● **WHAT TO PRODUCE**: Would you please return the lines of the material that contain the word "Planned"?

● **RECORDED INFORMATION**:
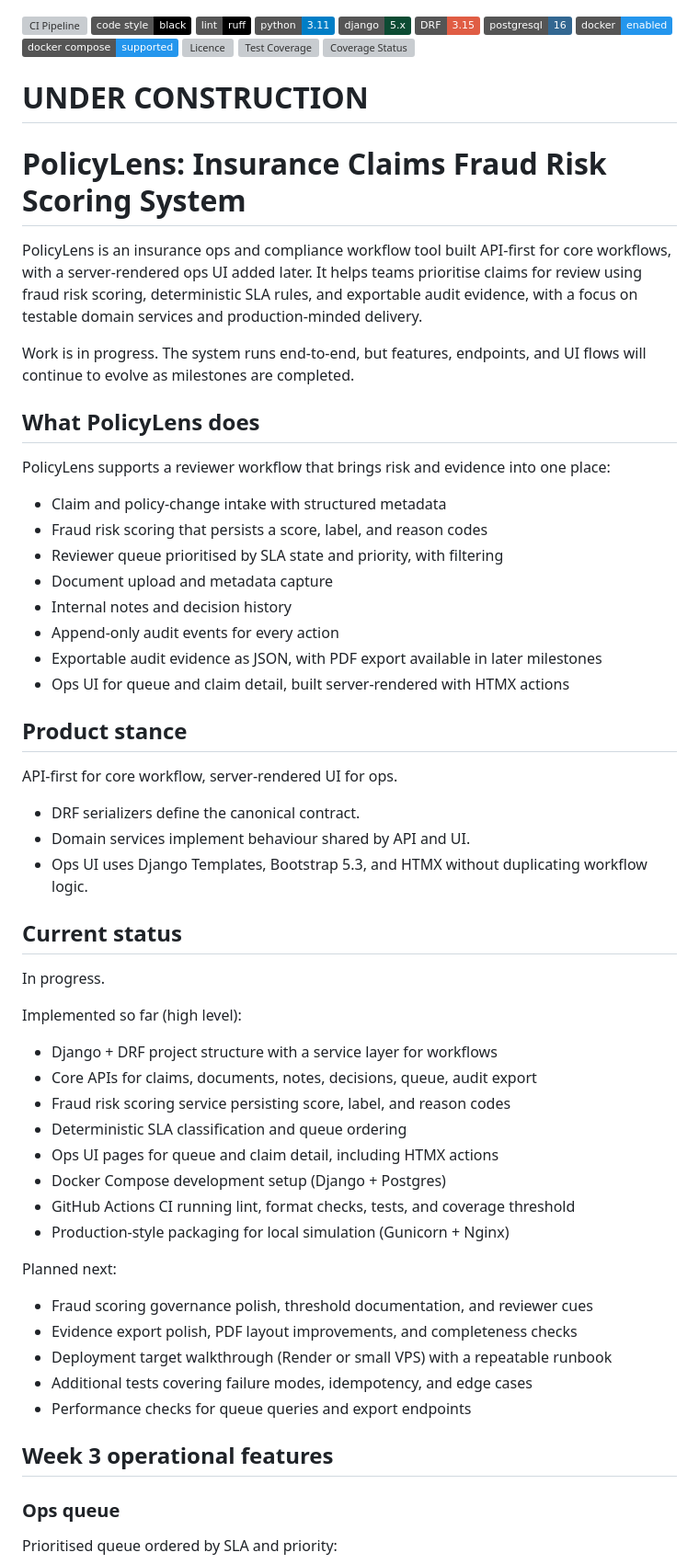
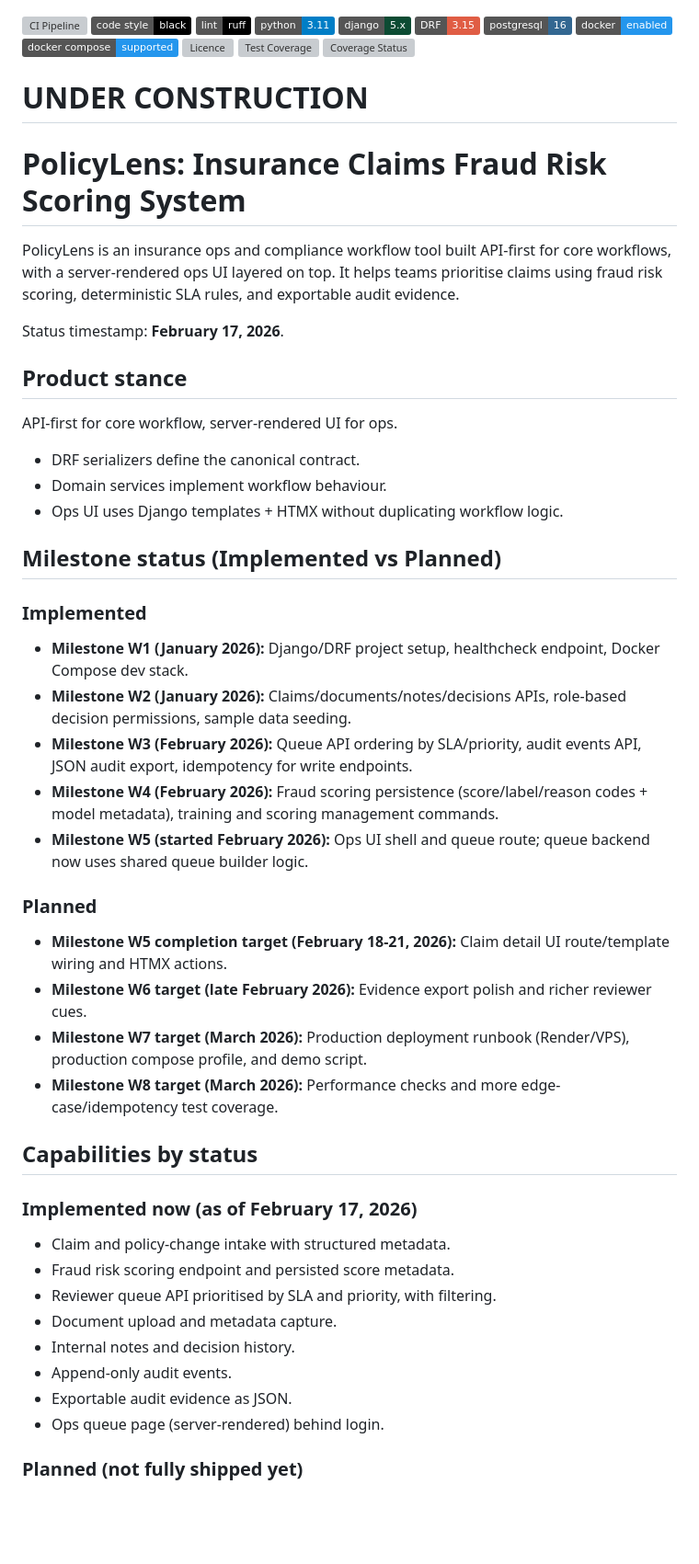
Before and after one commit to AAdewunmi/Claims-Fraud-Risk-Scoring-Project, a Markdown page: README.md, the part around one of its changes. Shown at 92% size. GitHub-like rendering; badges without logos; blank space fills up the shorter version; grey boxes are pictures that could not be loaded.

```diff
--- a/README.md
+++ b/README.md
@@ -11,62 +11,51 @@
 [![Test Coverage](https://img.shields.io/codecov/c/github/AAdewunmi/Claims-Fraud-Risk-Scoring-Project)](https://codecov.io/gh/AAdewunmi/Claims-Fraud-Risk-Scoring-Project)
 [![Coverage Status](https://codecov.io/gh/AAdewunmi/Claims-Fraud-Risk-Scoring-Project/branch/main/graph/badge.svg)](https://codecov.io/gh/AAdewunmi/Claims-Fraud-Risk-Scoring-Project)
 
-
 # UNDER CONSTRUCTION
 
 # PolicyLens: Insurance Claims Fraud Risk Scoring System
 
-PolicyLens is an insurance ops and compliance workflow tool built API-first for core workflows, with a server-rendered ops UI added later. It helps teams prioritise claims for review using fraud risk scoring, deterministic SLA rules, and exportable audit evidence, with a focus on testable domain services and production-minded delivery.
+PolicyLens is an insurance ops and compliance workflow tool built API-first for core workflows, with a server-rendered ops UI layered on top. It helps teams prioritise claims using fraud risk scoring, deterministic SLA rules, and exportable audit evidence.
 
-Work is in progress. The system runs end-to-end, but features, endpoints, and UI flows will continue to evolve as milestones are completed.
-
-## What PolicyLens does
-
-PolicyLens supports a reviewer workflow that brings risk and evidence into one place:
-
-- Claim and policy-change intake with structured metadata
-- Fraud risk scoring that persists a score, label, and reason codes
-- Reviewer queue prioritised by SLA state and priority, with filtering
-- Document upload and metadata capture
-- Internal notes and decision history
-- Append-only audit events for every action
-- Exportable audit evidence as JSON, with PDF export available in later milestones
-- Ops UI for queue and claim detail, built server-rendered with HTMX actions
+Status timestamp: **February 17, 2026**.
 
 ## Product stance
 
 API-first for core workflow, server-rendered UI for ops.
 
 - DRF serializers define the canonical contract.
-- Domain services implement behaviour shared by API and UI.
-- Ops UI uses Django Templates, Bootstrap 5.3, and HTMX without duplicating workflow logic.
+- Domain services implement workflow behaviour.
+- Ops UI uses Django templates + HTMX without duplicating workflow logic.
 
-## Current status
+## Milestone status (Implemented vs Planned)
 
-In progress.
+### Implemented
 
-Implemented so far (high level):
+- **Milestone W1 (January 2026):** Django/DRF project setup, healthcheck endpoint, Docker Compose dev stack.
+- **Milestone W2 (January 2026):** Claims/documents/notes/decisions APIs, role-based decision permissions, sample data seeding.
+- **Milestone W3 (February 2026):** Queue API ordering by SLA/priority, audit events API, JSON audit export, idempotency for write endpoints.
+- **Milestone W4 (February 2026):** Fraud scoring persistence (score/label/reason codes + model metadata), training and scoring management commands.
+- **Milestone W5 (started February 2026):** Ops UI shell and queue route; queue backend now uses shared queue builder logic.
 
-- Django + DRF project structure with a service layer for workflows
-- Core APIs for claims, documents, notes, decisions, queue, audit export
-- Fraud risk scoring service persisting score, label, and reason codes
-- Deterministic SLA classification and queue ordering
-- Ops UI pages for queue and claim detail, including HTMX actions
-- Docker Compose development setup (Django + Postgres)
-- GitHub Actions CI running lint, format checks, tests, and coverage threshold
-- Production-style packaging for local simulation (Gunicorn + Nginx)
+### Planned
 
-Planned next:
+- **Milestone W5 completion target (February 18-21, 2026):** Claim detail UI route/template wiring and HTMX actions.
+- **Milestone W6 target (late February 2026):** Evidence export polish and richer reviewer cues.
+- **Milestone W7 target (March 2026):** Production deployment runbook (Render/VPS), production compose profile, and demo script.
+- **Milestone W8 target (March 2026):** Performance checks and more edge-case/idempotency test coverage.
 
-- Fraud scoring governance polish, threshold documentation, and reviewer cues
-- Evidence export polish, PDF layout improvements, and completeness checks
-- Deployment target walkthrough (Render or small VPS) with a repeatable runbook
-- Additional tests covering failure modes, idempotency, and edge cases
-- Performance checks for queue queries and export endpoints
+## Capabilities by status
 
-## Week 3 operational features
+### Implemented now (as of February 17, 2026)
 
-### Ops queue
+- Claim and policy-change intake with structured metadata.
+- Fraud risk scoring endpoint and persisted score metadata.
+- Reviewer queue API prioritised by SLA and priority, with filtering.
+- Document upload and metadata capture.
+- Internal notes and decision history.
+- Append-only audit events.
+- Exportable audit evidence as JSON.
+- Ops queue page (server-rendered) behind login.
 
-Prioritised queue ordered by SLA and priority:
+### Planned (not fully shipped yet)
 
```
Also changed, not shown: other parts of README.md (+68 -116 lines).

---

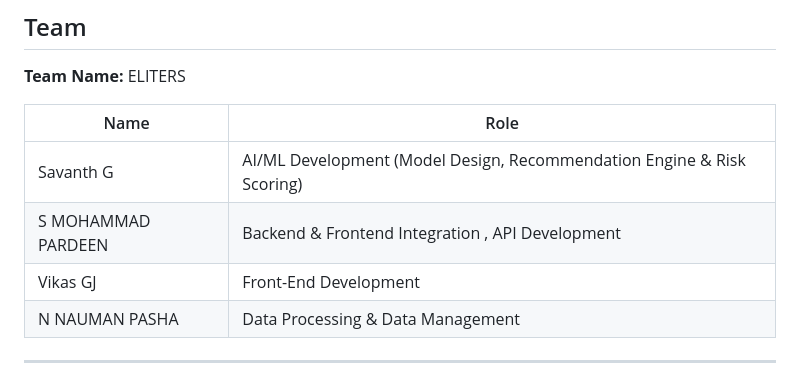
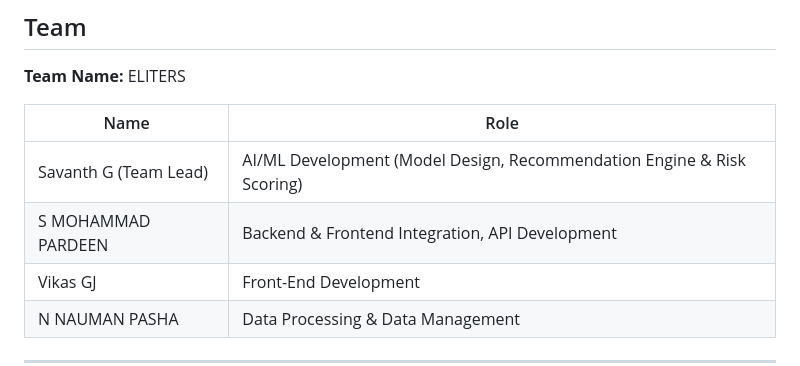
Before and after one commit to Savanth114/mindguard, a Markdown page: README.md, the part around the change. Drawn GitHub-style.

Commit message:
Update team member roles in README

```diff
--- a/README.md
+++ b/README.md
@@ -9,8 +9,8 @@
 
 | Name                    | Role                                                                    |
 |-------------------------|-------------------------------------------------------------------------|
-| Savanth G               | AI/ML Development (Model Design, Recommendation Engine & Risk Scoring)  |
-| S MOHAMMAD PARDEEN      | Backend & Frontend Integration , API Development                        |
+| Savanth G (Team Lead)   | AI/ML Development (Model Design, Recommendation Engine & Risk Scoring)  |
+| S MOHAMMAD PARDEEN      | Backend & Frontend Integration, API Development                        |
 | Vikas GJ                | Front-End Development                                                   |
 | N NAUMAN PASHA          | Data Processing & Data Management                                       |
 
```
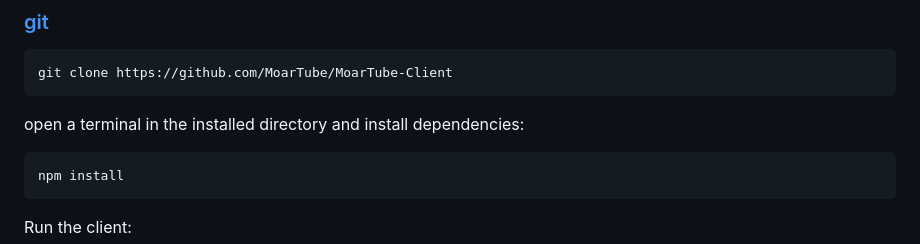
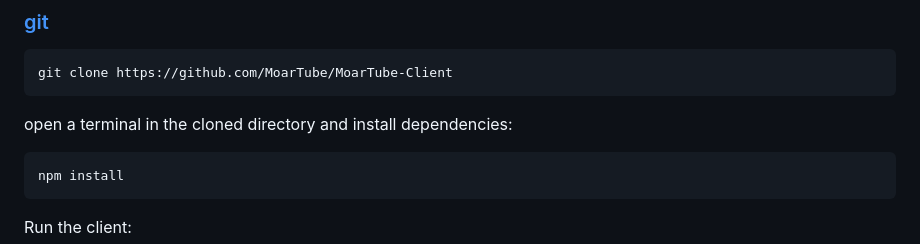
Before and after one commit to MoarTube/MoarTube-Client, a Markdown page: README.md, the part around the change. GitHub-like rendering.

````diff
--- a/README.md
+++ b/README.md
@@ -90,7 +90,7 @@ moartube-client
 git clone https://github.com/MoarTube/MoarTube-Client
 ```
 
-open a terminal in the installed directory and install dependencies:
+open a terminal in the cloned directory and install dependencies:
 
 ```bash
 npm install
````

...

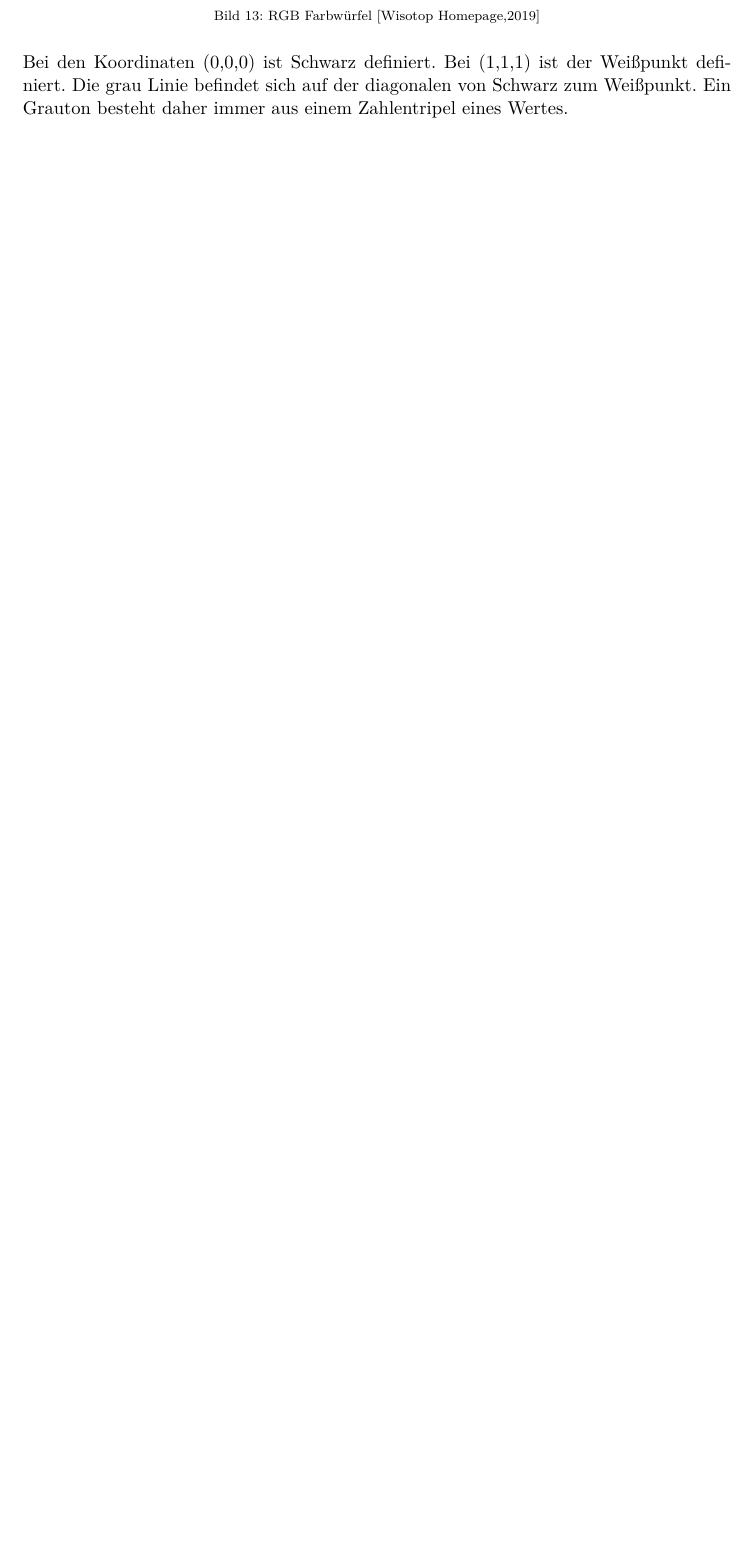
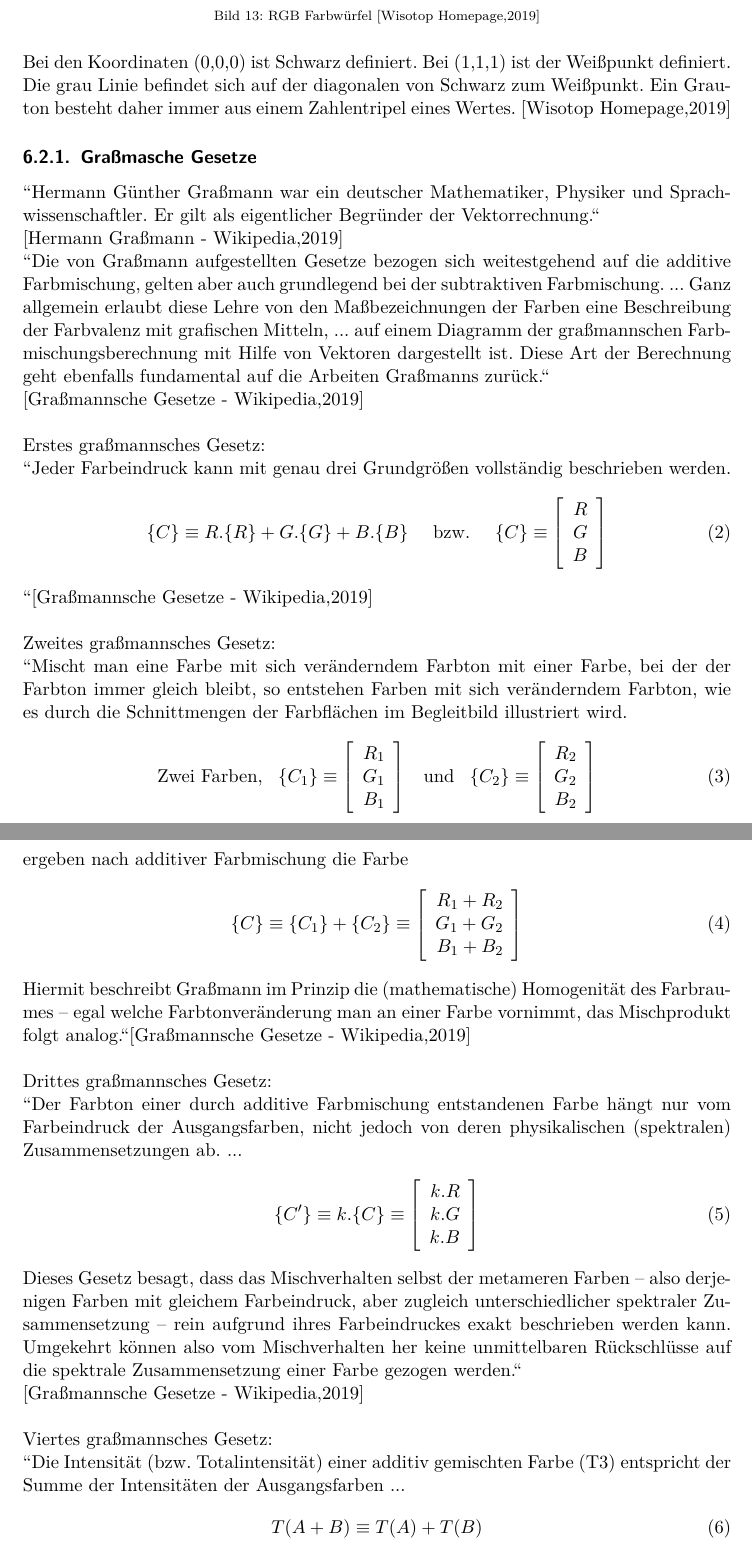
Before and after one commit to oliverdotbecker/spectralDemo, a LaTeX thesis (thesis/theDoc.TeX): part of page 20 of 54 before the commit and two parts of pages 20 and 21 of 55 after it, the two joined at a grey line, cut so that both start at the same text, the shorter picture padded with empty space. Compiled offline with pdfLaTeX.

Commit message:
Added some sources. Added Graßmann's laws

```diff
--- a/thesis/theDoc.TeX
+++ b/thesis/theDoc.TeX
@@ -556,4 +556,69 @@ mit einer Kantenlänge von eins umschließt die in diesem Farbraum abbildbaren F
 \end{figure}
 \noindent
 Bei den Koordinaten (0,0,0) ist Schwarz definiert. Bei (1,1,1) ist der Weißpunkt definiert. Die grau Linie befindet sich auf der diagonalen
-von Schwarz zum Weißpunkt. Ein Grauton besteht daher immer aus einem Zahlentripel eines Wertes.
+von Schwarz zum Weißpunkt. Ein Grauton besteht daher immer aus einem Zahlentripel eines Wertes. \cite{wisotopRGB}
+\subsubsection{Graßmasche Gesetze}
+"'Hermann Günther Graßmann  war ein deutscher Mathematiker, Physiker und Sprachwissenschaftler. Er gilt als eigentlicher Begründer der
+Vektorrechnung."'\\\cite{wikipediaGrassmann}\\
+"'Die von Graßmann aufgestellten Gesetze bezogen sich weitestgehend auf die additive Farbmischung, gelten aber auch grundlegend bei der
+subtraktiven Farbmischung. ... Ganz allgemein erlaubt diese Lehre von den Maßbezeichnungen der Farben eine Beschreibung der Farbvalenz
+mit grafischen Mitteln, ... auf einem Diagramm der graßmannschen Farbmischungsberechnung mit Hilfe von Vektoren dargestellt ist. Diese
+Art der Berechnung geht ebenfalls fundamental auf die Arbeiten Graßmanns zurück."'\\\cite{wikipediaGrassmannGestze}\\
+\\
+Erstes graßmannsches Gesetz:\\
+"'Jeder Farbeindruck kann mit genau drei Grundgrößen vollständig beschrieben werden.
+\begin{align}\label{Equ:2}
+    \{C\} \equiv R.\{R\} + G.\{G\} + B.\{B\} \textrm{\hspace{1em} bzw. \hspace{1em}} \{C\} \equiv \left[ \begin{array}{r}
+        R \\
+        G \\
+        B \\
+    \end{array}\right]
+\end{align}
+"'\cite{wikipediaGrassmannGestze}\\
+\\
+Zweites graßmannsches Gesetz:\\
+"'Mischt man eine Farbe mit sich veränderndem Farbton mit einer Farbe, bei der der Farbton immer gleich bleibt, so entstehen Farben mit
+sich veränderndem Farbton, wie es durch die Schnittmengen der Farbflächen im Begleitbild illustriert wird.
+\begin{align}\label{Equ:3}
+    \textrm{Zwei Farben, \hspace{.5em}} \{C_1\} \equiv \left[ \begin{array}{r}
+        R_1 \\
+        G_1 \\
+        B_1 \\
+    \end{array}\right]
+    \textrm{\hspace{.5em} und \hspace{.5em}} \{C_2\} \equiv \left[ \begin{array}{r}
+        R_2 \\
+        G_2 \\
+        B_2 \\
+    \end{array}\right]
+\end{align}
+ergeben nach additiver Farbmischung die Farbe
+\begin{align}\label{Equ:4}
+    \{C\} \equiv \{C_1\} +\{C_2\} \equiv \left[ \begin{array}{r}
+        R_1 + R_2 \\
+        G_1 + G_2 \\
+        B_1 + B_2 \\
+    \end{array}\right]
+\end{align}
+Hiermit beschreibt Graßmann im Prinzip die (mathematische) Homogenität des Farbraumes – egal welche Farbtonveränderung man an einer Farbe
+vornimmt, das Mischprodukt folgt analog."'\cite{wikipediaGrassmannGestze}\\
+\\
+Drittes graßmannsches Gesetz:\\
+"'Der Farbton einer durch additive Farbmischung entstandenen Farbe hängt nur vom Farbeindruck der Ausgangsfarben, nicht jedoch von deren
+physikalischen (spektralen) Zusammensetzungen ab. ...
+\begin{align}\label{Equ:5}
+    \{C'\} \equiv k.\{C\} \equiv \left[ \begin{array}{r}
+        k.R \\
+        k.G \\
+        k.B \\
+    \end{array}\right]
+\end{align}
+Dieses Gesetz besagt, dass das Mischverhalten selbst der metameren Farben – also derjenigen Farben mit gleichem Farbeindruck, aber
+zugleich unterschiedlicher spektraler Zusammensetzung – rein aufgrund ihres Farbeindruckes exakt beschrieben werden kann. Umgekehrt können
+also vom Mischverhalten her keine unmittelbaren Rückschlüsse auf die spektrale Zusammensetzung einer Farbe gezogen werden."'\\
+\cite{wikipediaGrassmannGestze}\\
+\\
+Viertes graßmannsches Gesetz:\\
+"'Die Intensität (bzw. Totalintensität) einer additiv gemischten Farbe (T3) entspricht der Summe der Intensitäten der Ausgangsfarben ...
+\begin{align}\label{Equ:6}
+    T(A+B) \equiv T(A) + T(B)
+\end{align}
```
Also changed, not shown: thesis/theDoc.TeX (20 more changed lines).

● **ANSWER FOR THE TASK**:
+## Milestone status (Implemented vs Planned)
+### Planned
-Planned next:
+### Planned (not fully shipped yet)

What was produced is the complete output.